Lien vers Pubmed [PMID] – 18606837
Antimicrob. Agents Chemother. 2008 Sep;52(9):3118-26
Aspergillus fumigatus is an opportunistic fungal pathogen responsible for invasive aspergillosis in immunocompromised individuals. The inefficiency of antifungal agents and high mortality rate resulting from invasive aspergillosis remain major clinical concerns. Recently, we reported on a new family of ultrashort cationic lipopeptides active in vitro against fungi. Mode of action studies supported a membranolytic or a detergent-like effect. Here, we screened several lipopeptides in vitro for their anti-A. fumigatus activity. To investigate the therapeutic properties of the selected peptides in vivo, we challenged immunosuppressed C57BL/6 wild-type mice intranasally with DsRed-labeled A. fumigatus conidia and subsequently treated the animals locally with the lipopeptides. Confocal microscopic analysis revealed the degradation of DsRed-labeled hyphal forms and residual conidia in the lungs of the mice.

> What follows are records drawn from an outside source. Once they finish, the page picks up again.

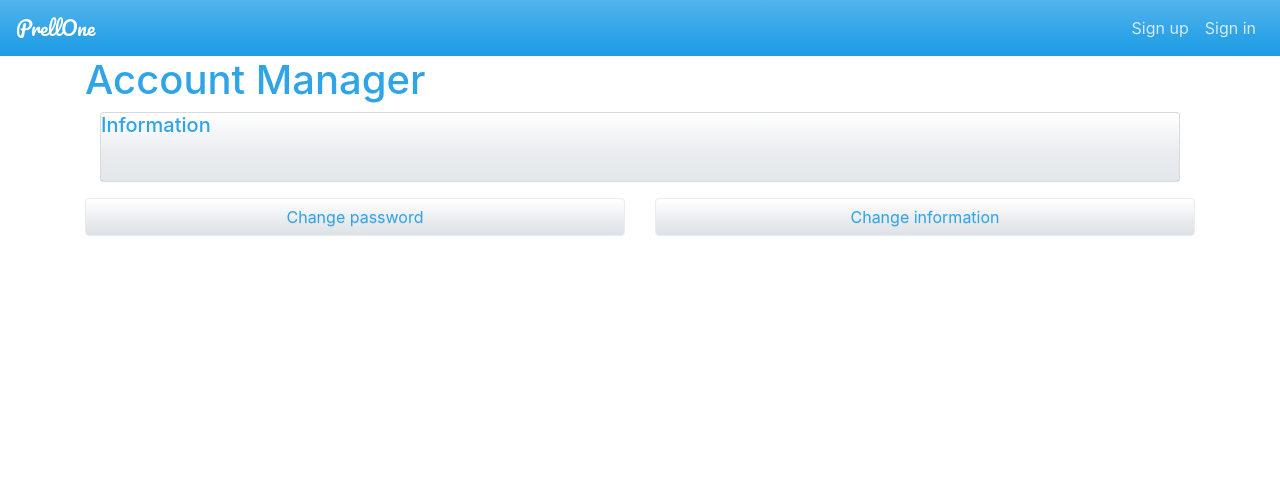
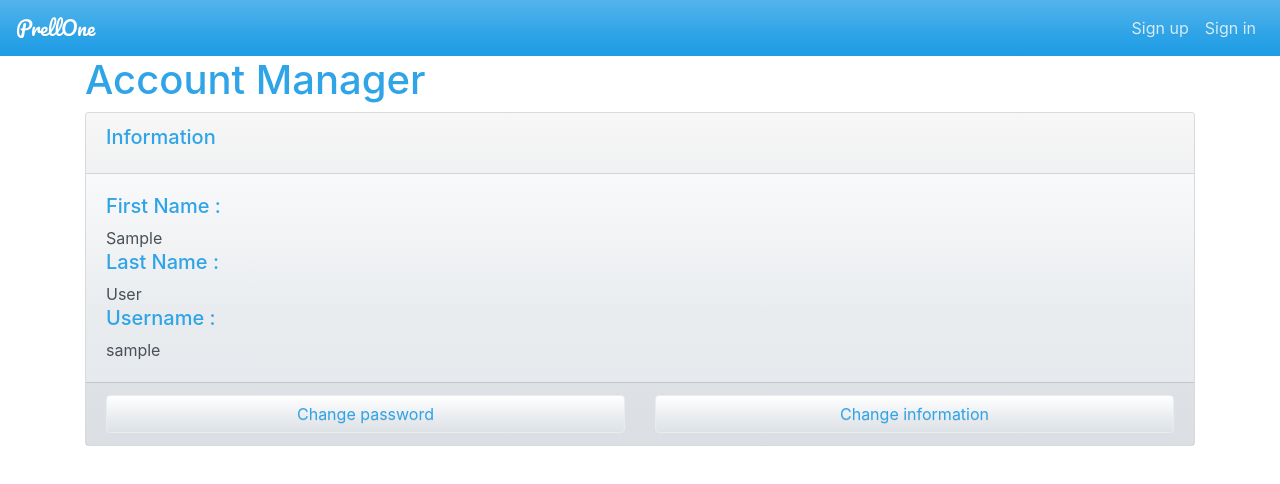
Before and after one commit to hardcoded/PrellOne-client, a React (Create React App) app: page /account in a window 1280 px wide. Shown: the top 484 px of the page. Built offline with nearby package versions, Linux system fonts and the light colour scheme; sample sign-in values are in the browser's storage.

Commit message:
[Add] show account info from back

```diff
--- a/src/components/Account.js
+++ b/src/components/Account.js
@@ -1,22 +1,28 @@
 import React from 'react';
 import { Link } from 'react-router-dom'
-import { Button, Container, Col, Row, Card, CardText, CardTitle} from 'reactstrap'
+import { Button, Container, Col, Row, Card, CardHeader, CardBody, CardText, CardTitle, CardFooter} from 'reactstrap'
 import PropTypes from  'prop-types'
 
-const Account = ({id, firstname, lastname, username}) => (
-        <div>
+const Account = ({firstname, lastname, username}) => (
         <Container>
             <header>
                     <h1>Account Manager</h1>
             </header>
-            <Col>
             <Card className="bg-light mb-3">
+                <CardHeader>
                     <CardTitle>Information</CardTitle>
-            <CardText>{firstname}</CardText>
-            <CardText>{lastname}</CardText>
-            <CardText>{username}</CardText>
-            </Card>
-            </Col>
+                </CardHeader>
+                <CardBody>
+                    <CardText>
+                        <h5>First Name : </h5>
+                        {firstname}
+                        <h5>Last Name : </h5>
+                        {lastname}
+                        <h5>Username : </h5>
+                        {username}
+                    </CardText>
+                </CardBody>
+                <CardFooter>
                     <Row>
                         <Col xs="6">
                             <Button block>
@@ -25,7 +31,7 @@ const Account = ({id, firstname, lastname, username}) => (
                                 </Link>
                             </Button>
                         </Col>
-            <Col>
+                        <Col xs="6">
                             <Button block>
                                 <Link  to={"/updateInfo"} >
                                 Change information
@@ -33,12 +39,12 @@ const Account = ({id, firstname, lastname, username}) => (
                             </Button>
                         </Col>
                     </Row>
+                </CardFooter>
+            </Card>
         </Container>
-        </div>
     )
 
 Account.propTypes={
-    id: PropTypes.string.isRequired,
     username: PropTypes.string,
     firstname: PropTypes.string,
     lastname: PropTypes.string,
--- a/src/containers/Account.container.js
+++ b/src/containers/Account.container.js
@@ -2,7 +2,9 @@ import { connect } from 'react-redux'
 import Account from '../components/Account'
 
 const mapStateToProps = (state, ownProps) => ({
-  user: state.home.user
+  firstname: state.home.user.firstName,
+  lastname: state.home.user.lastName,
+  username: state.home.user.username
 })
 
 const mapDispatchToProps = dispatch => ({})
--- a/src/reducers/account.reducer.js
+++ b/src/reducers/account.reducer.js
@@ -1,6 +1,4 @@
-import demoData from '../components/demo-data'
-
-const account = (state = demoData.users, action) => {
+const account = (state = {}, action) => {
     switch (action.type) {
         default:
             return state
```
Lines whose indentation alone changed are shown as unchanged.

The most efficient peptide was tested further using a survival assay and was found to significantly prolong the life of the treated animals, whereas no mice survived with the current standard antifungal treatment with amphotericin B. Moreover, as opposed to the drug-treated lungs, the peptide-treated lungs did not display any toxicity of the peptide. Our results highlight the potential of this family of lipopeptides for the treatment of pulmonary invasive aspergillosis.